pacman -S mingw-w64-x86_64-z3 mingw-w64-x86_64-yices mingw-w64-x86_64-autotools mingw-w64-x86_64-python3-pip
python3 -m pip install click
curl -OL https://github.com/Readon/MINGW-SpinalHDL/releases/download/v0.4.9/mingw-w64-x86_64-yosys-0.31-1-any.pkg.tar.zst
curl -OL https://github.com/Readon/MINGW-SpinalHDL/releases/download/v0.4.9/mingw-w64-x86_64-python-sby-0.31-1-any.pkg.tar.zst
pacman -U *-yosys-*.pkg.tar.*
pacman -U *-python-sby-*.pkg.tar*
A container for SpinalHDL development is available as well.
The container is hosted at
ghcr.io/spinalhdl/docker:master and can be used with Docker/Podman/Github Codespaces.
It is used for the SpinalHDL CI regression and can therefore be an easy way to run the CI commands locally.
To run the container run e.g.
podman run -v .:/workspace -it ghcr.io/spinalhdl/docker:master in a SpinalHDL project
root directory, making the project directory available in
Please consult the documentation of you Distribution (Linux, WSL) or Docker (Windows) on how to install the container runtime you want to use. Multiple editors/IDEs (e.g. VSCode, IntelliJ, Neovide) allow for remote development in a container. Please consult the documentation of the editor on how to do remote development.
Installing SBT in an internet-free Linux environment
If you are not using an air-gapped environment we recommend to go with the normal linux installation. (which is a subset of the installation for an air-gapped environment)
Normally, SBT uses online repositories to download and cache your projects dependencies. This cache is located in several folders:
To set up an internet-free environment, you can:
Create a first SpinalHDL project
We have prepared a ready-to-go project for you the: getting started repository.
You can download it, or clone it.
The following commands clone the project into a new directory named
MySpinalProject and initialize a fresh
git clone --depth 1 https://github.com/SpinalHDL/SpinalTemplateSbt.git MySpinalProject
rm -rf .git
git add .
git commit -m "Initial commit from template"
The directory structure of a project
The structure described here is the default structure, but it can be easily modified.
In the root of the project are the following files:
Scala configuration for
Scala configuration for
The folder containing hardware descriptions
More Scala configuration
List of files to ignore in versioning
More configuration for
Configuration of rules to auto-format the code
As you probably guessed it, the interesting thing here is
hw/. It contains
vhdl/ for your IPs and
for IPs generated with Spinal.

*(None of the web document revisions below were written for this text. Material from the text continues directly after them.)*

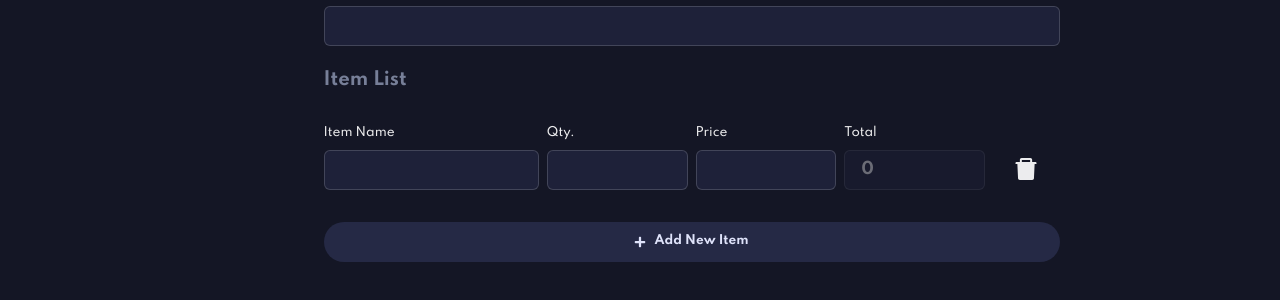
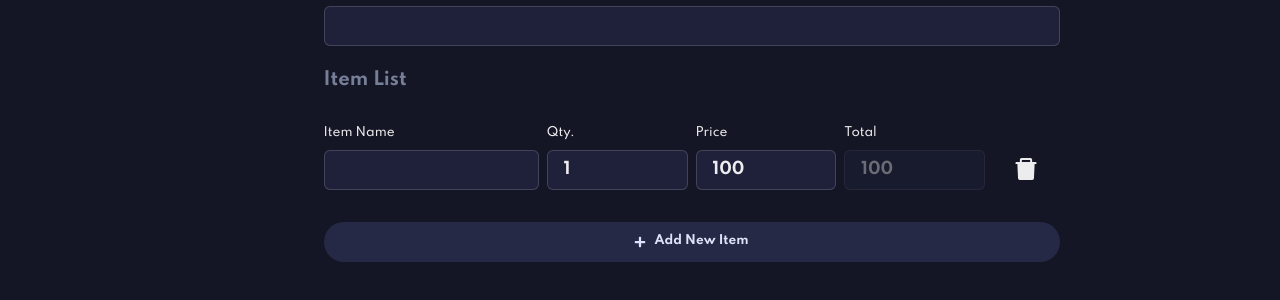
Before and after one commit to esteban-master/invoice-app-vite, a React (Vite) app: page /invoice/new in a window 1280 px wide. Shown: the part 894-1194 px from the top of the page. Built offline with nearby package versions, Linux system fonts and the light colour scheme.

Commit message:
Add react-hook-form

```diff
--- a/package.json
+++ b/package.json
@@ -15,14 +15,15 @@
     "@emotion/react": "^11.6.0",
     "@emotion/styled": "^11.6.0",
     "@fontsource/spartan": "^4.5.1",
+    "@hookform/resolvers": "^2.8.5",
     "axios": "^0.24.0",
     "date-fns": "^2.25.0",
-    "formik": "^2.2.9",
     "framer-motion": "^4",
     "history": "^5.1.0",
     "react": "^17.0.2",
     "react-datepicker": "^4.3.0",
     "react-dom": "^17.0.2",
+    "react-hook-form": "^7.22.2",
     "react-icons": "^4.3.1",
     "react-query": "^3.29.1",
     "react-router-dom": "^6.0.2",
--- a/src/App.tsx
+++ b/src/App.tsx
@@ -3,7 +3,6 @@ import { QueryClient, QueryClientProvider } from 'react-query'
 import { InvoicesContextProvider, useInvoiceContext } from './contextInvoice'
 // import { ReactQueryDevtools } from 'react-query/devtools'
 import Router from './Routes.routes'
-
 const queryClient = new QueryClient()
 
 function App() {
--- a/src/components/CreateInvoiceForm.tsx
+++ b/src/components/CreateInvoiceForm.tsx
@@ -1,6 +1,4 @@
 import React, { useState } from 'react'
-import { FieldArray, Form, Formik } from 'formik'
-import * as Yup from 'yup'
 import { TextInput } from './TextInput'
 
 import addDays from 'date-fns/addDays'
@@ -26,57 +24,21 @@ import {
 } from '@chakra-ui/react'
 import { BsChevronDown } from 'react-icons/bs'
 import { AiFillDelete } from 'react-icons/ai'
-import { Item } from '../interfaces'
+import { Invoice, Item } from '../interfaces'
 import { formatDateEs } from '../utils/formatDateEs'
-import { Filters, useInvoiceContext } from '../contextInvoice'
+import { useInvoiceContext } from '../contextInvoice'
+import { useFieldArray, useForm, useWatch } from 'react-hook-form'
+import { yupResolver } from '@hookform/resolvers/yup'
+import * as Yup from 'yup'
 
-const CreateInvoiceForm = ({ firstField, submit, discard }: any) => {
-  const { colorMode } = useColorMode()
-  const [status, setStatus] = useState<Filters>('draft')
-  const { invoices, addNewInvoice } = useInvoiceContext()
-
-  function handleSubmit(formik: any, status: 'draft' | 'pending') {
-    setStatus(status)
-    formik.submitForm()
-  }
-
-  return (
-    <Formik
-      initialValues={{
-        clientName: '',
-        clientEmail: '',
-        createdAt: '',
-        paymentTerms: 1,
-        description: '',
-        senderAddress: {
-          street: '',
-          city: '',
-          postCode: '',
-          country: ''
-        },
-        clientAddress: {
-          street: '',
-          city: '',
-          postCode: '',
-          country: ''
-        },
-        items: [
-          {
-            name: '',
-            quantity: '',
-            price: '',
-            total: 0
-          }
-        ]
-      }}
-      validationSchema={Yup.object({
+const schema = Yup.object({
   clientName: Yup.string().required("can't be empty"),
   createdAt: Yup.string().required("can't be empty"),
   description: Yup.string().required("can't be empty"),
   paymentTerms: Yup.number().required("can't be empty"),
   clientEmail: Yup.string()
     .required("can't be empty")
-          .email('Ingresa un email valido'),
+    .email('Please enter a valid email'),
   senderAddress: Yup.object({
     street: Yup.string().required("can't be empty"),
     city: Yup.string().required("can't be empty"),
@@ -94,29 +56,51 @@ const CreateInvoiceForm = ({ firstField, submit, discard }: any) => {
     .of(
       Yup.object({
         name: Yup.string().required("can't be empty"),
-              quantity: Yup.number().required("can't be empty"),
-              price: Yup.number().required("can't be empty"),
+        quantity: Yup.number()
+          .typeError('should be a number')
+          .min(1, 'minimum 1')
+          .required("can't be empty"),
+        price: Yup.number()
+          .typeError('should be a number')
+          .required("can't be empty"),
         total: Yup.number().required("can't be empty")
       })
     )
-      })}
-      onSubmit={(values) => {
-        const { items, total } = values.items.reduce<{
+})
+
+const CreateInvoiceForm = ({ firstField, submit, discard }: any) => {
+  const { colorMode } = useColorMode()
+  const { invoices, addNewInvoice } = useInvoiceContext()
+  const {
+    register,
+    handleSubmit,
+    getValues,
+    control,
+    setValue,
+    formState: { isValid, errors }
+  } = useForm<Invoice>({
+    mode: 'onBlur',
+    resolver: yupResolver(schema),
+    defaultValues: {
+      paymentTerms: 1,
+      items: [{ name: '', price: 100, quantity: 1, total: 0 }]
+    }
+  })
+
+  const fieldArray = useFieldArray({
+    control,
+    name: 'items'
+  })
+
+  function submitForm(values: Invoice) {
+    const { total } = values.items.reduce<{
       total: number
-          items: Item[]
     }>(
       (acc, item) => {
-            let newItem: Item = {
-              ...item,
-              quantity: Number(item.quantity),
-              price: Number(item.price),
-              total: Number(Number(item.price) * Number(item.quantity))
-            }
-            acc.items.push(newItem)
-            acc.total += newItem.total
+        acc.total += Number(item.total)
         return acc
       },
-          { total: 0, items: [] }
+      { total: 0 }
     )
     const paymentDue = formatDateEs(
       addDays(new Date(values.createdAt), values.paymentTerms),
@@ -125,17 +109,16 @@ const CreateInvoiceForm = ({ firstField, submit, discard }: any) => {
 
     addNewInvoice({
       ...values,
-          items,
       total,
-          status,
       paymentDue,
       id: `RANDOM${invoices.length}`
     })
     submit()
-      }}
-    >
-      {(formik) => (
-        <Form>
+  }
+
+  return (
+    <div>
+      <form onSubmit={handleSubmit(submitForm)}>
         <Stack spacing={10}>
           <Stack spacing={10}>
             <Stack spacing={6}>
@@ -146,13 +129,14 @@ const CreateInvoiceForm = ({ firstField, submit, discard }: any) => {
                 label="Street Address"
                 name="senderAddress.street"
                 type="text"
-                  input={({ field: { field }, type, bg }) => (
+                register={register}
+                error={errors?.senderAddress?.street}
+                input={({ name, register, type, bg }) => (
                   <Input
                     fontWeight={'bold'}
-                      {...field}
+                    {...register(name)}
                     bg={bg}
                     type={type}
-                      ref={firstField}
                   />
                 )}
               />
@@ -162,18 +146,24 @@ const CreateInvoiceForm = ({ firstField, submit, discard }: any) => {
                   label="City"
                   name="senderAddress.city"
                   type="text"
+                  register={register}
+                  error={errors?.senderAddress?.city}
                   errorBottom
                 />
                 <TextInput
                   label="Post Code"
                   name="senderAddress.postCode"
                   type="text"
+                  register={register}
+                  error={errors?.senderAddress?.postCode}
                   errorBottom
                 />
                 <TextInput
                   label="Country"
                   name="senderAddress.country"
                   type="text"
+                  register={register}
+                  error={errors?.senderAddress?.country}
                   errorBottom
                 />
               </Stack>
@@ -187,16 +177,22 @@ const CreateInvoiceForm = ({ firstField, submit, discard }: any) => {
                 label="Client's Name"
                 name="clientName"
                 type="text"
+                register={register}
+                error={errors?.clientName}
               />
               <TextInput
                 label="Client's Email"
                 name="clientEmail"
                 type="email"
+                register={register}
+                error={errors?.clientEmail}
               />
               <TextInput
                 label="Street Address"
                 name="clientAddress.street"
                 type="text"
+                register={register}
+                error={errors?.clientAddress?.street}
               />
 
               <Stack direction={'row'} spacing={5}>
@@ -204,18 +200,24 @@ const CreateInvoiceForm = ({ firstField, submit, discard }: any) => {
                   label="City"
                   name="clientAddress.city"
                   type="text"
+                  register={register}
+                  error={errors?.clientAddress?.city}
                   errorBottom
                 />
                 <TextInput
                   label="Post Code"
                   name="clientAddress.postCode"
                   type="text"
+                  register={register}
+                  error={errors?.clientAddress?.postCode}
                   errorBottom
                 />
                 <TextInput
                   label="Country"
                   name="clientAddress.country"
                   type="text"
+                  register={register}
+                  error={errors?.clientAddress?.country}
                   errorBottom
                 />
               </Stack>
@@ -225,6 +227,8 @@ const CreateInvoiceForm = ({ firstField, submit, discard }: any) => {
                     label="Invoice Date"
                     name="createdAt"
                     type="date"
+                    register={register}
+                    error={errors?.createdAt}
                     errorBottom
                   />
                 </Box>
@@ -232,15 +236,19 @@ const CreateInvoiceForm = ({ firstField, submit, discard }: any) => {
                 <Box width={'50%'}>
                   <SelectPaymentTerms
                     items={items}
-                      formik={formik}
                     label={'Payment Terms'}
-                      value={formik.getFieldMeta('paymentTerms').value}
+                    control={control}
+                    setValue={(value: number) =>
+                      setValue('paymentTerms', value)
+                    }
                   />
                 </Box>
               </Stack>
               <TextInput
                 label="Project Description"
                 name="description"
+                register={register}
+                error={errors?.description}
                 type="text"
               />
               <Stack spacing={8}>
@@ -248,11 +256,8 @@ const CreateInvoiceForm = ({ firstField, submit, discard }: any) => {
                   Item List
                 </Heading>
 
-                  <FieldArray name="items">
-                    {({ insert, remove, push }) => (
-                      <Stack spacing={8}>
-                        {formik.values.items.length > 0 &&
-                          formik.values.items.map((item, index) => (
+                {fieldArray.fields.map((field, index) => (
+                  <Stack key={field.id} spacing={8}>
                     <Grid
                       key={index}
                       templateColumns={{
@@ -267,6 +272,12 @@ const CreateInvoiceForm = ({ firstField, submit, discard }: any) => {
                           label="Item Name"
                           name={`items.${index}.name`}
                           type="text"
+                          register={register}
+                          error={
+                            errors.items
+                              ? errors?.items[index]?.name
+                              : undefined
+                          }
                           errorBottom
                         />
                       </GridItem>
@@ -275,6 +286,12 @@ const CreateInvoiceForm = ({ firstField, submit, discard }: any) => {
                           label="Qty."
                           name={`items.${index}.quantity`}
                           type="number"
+                          register={register}
+                          error={
+                            errors.items
+                              ? errors?.items[index]?.quantity
+                              : undefined
+                          }
                           errorBottom
                         />
                       </GridItem>
@@ -283,6 +300,12 @@ const CreateInvoiceForm = ({ firstField, submit, discard }: any) => {
                           label="Price"
                           name={`items.${index}.price`}
                           type="number"
+                          register={register}
+                          error={
+                            errors.items
+                              ? errors?.items[index]?.price
+                              : undefined
+                          }
                           errorBottom
                         />
                       </GridItem>
@@ -291,19 +314,34 @@ const CreateInvoiceForm = ({ firstField, submit, discard }: any) => {
                           label="Total"
                           name={`items.${index}.total`}
                           type="number"
-                                  value={
-                                    formik.getFieldProps(`items.${index}.price`)
-                                      .value *
-                                    formik.getFieldProps(
-                                      `items.${index}.quantity`
-                                    ).value
-                                  }
+                          register={register}
+                          error={undefined}
+                          input={({ name, register, bg: bgColor, type }) => {
+                            const watch = useWatch({
+                              control,
+                              name: `items.${index}`
+                            })
+                            React.useEffect(() => {
+                              setValue(
+                                `items.${index}.total`,
+                                Number(
+                                  Number(watch.price) * Number(watch.quantity)
+                                )
+                              )
+                            }, [watch.price, watch.quantity])
+                            return (
+                              <Input
+                                fontWeight={'bold'}
+                                type={type}
+                                bg={bgColor}
+                                {...register(name)}
+                                disabled
+                              />
+                            )
+                          }}
                         />
                       </GridItem>
-                              <GridItem
-                                alignSelf={'end'}
-                                justifySelf={'center'}
-                              >
+                      <GridItem alignSelf={'end'} justifySelf={'center'}>
                         <Icon
                           _hover={{
                             color: 'red_custom.500'
@@ -312,24 +350,22 @@ const CreateInvoiceForm = ({ firstField, submit, discard }: any) => {
                           width={7}
                           height={7}
                           as={AiFillDelete}
-                                  onClick={() => remove(index)}
+                          onClick={() => fieldArray.remove(index)}
                         />
                       </GridItem>
                     </Grid>
+                  </Stack>
                 ))}
-
                 <Button
                   borderRadius={'3xl'}
                   leftIcon={<FaPlus />}
                   paddingY={5}
-                          color={
-                            colorMode === 'dark' ? 'texto.dark' : 'texto.light'
-                          }
+                  color={colorMode === 'dark' ? 'texto.dark' : 'texto.light'}
                   bg={colorMode === 'dark' ? 'bg_app.gray' : '#F9FAFE'}
                   fontSize={'xs'}
                   fontWeight={'bold'}
                   onClick={() =>
-                            push({
+                    fieldArray.append({
                       name: '',
                       quantity: 0,
                       price: 0,
@@ -339,9 +375,6 @@ const CreateInvoiceForm = ({ firstField, submit, discard }: any) => {
                 >
                   Add New Item
                 </Button>
-                      </Stack>
-                    )}
-                  </FieldArray>
               </Stack>
             </Stack>
           </Stack>
@@ -362,7 +395,8 @@ const CreateInvoiceForm = ({ firstField, submit, discard }: any) => {
             </Button>
             <Stack direction={'row'}>
               <Button
-                  onClick={() => handleSubmit(formik, 'draft')}
+                onClick={() => setValue('status', 'draft')}
+                type="submit"
                 _hover={{
                   bg: colorMode === 'dark' ? 'bg_app.gray' : 'texto.dark',
                   color: 'white'
@@ -376,7 +410,8 @@ const CreateInvoiceForm = ({ firstField, submit, discard }: any) => {
                 Save as Draf
               </Button>
               <Button
-                  onClick={() => handleSubmit(formik, 'pending')}
+                type="submit"
+                onClick={() => setValue('status', 'pending')}
                 _hover={{
                   bg: 'primary.100'
                 }}
@@ -391,9 +426,8 @@ const CreateInvoiceForm = ({ firstField, submit, discard }: any) => {
             </Stack>
           </Stack>
         </Stack>
-        </Form>
-      )}
-    </Formik>
+      </form>
+    </div>
   )
 }
 
@@ -406,8 +440,13 @@ const items = [
   { label: 'Next 30 Days', value: 30 }
 ]
 
-const SelectPaymentTerms = ({ items, value, formik, label }: any) => {
+const SelectPaymentTerms = ({ items, control, setValue, label }: any) => {
   const { colorMode } = useColorMode()
+  const valuepaymentTerms = useWatch({
+    control,
+    name: 'paymentTerms'
+  })
+
   return (
     <FormControl>
       <FormLabel>
@@ -423,7 +462,7 @@ const SelectPaymentTerms = ({ items, value, formik, label }: any) => {
           as={Button}
           rightIcon={<BsChevronDown />}
         >
-          {items.find((item: any) => item.value === value).label ||
+          {items.find((item: any) => item.value === valuepaymentTerms).label ||
             items[0].label}
         </MenuButton>
         <MenuList width={'100%'}>
@@ -432,7 +471,7 @@ const SelectPaymentTerms = ({ items, value, formik, label }: any) => {
               key={item.label}
               width={'100%'}
               onClick={() => {
-                formik.setFieldValue('paymentTerms', item.value)
+                setValue(item.value)
               }}
             >
               {item.label}
--- a/src/components/TextInput.tsx
+++ b/src/components/TextInput.tsx
@@ -1,5 +1,4 @@
 import React from 'react'
-import { Field, FieldProps } from 'formik'
 import {
   FormControl,
   FormErrorMessage,
@@ -9,68 +8,62 @@ import {
   Text,
   useColorMode
 } from '@chakra-ui/react'
+import { FieldError, UseFormRegister } from 'react-hook-form'
+import { Invoice } from '../interfaces'
 
 export const TextInput = ({
   label,
   input,
   name,
   type,
-  value,
-  errorBottom
+  register,
+  errorBottom,
+  error
 }: {
   label: string
   type: string
   errorBottom?: boolean
-  input?: ({
-    field
-  }: {
-    field: Partial<FieldProps>
+  input?: (props: {
+    name: any
+    register: UseFormRegister<Invoice>
     bg: string
     type: string
   }) => void
-  name: string
-  value?: number | string
+  name: any
+  register: UseFormRegister<Invoice>
+  error: FieldError | undefined
 }) => {
   const { colorMode } = useColorMode()
   const bgColor = colorMode === 'dark' ? 'bg_app.card' : 'white'
+
   return (
-    <Field name={name}>
-      {({ field, meta }: FieldProps) => {
-        return (
-          <FormControl isInvalid={!!meta.error && meta.touched}>
+    <FormControl isInvalid={!!error}>
       <Stack direction={'row'} justifyContent={'space-between'}>
         <FormLabel>
-                <Text color={meta.error && meta.touched ? '#EC5757' : ''}>
-                  {label}
-                </Text>
+          <Text color={!!error ? '#EC5757' : ''}>{label}</Text>
         </FormLabel>
         {!errorBottom && (
           <FormErrorMessage fontSize={'xs'} color={'#EC5757'}>
-                  {meta.error}
+            {error && <>{error.message}</>}
           </FormErrorMessage>
         )}
       </Stack>
 
       {input ? (
-              <>{input({ field: { field }, bg: bgColor, type })}</>
+        <>{input({ name, register, bg: bgColor, type })}</>
       ) : (
         <Input
           fontWeight={'bold'}
           type={type}
           bg={bgColor}
-                {...field}
-                disabled={label === 'Total'}
-                value={value}
+          {...register(name)}
         />
       )}
       {errorBottom && (
         <FormErrorMessage fontSize={'xs'} color={'#EC5757'}>
-                {meta.error}
+          {error && <>{error.message}</>}
         </FormErrorMessage>
       )}
     </FormControl>
   )
-      }}
-    </Field>
-  )
 }
--- a/src/interfaces/index.ts
+++ b/src/interfaces/index.ts
@@ -24,7 +24,7 @@ export interface Address {
 
 export interface Item {
   name: string
-  quantity: number
-  price: number
-  total: number
+  quantity: number | string
+  price: number | string
+  total: number | string
 }
```
Also changed, not shown: 1 other file (tests, documents, lock files or other folders). Lines whose indentation alone changed are shown as unchanged.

hw/spinal/ contains a folder named after your project name. This name must
be set in
build.sbt (along with the company name) and in
it must be the one in
package yourprojectname at the beginning of
hw/spinal/yourprojectname/, are the descriptions of your IPs, simulation
tests, formal tests; and there is
Config.scala, which contains the
sbt must be used only at the root of the project, in the folder
Using Spinal on SpinalHDL code
Now the tutorial shows how to use Spinal on SpinalHDL code depending on your development environment: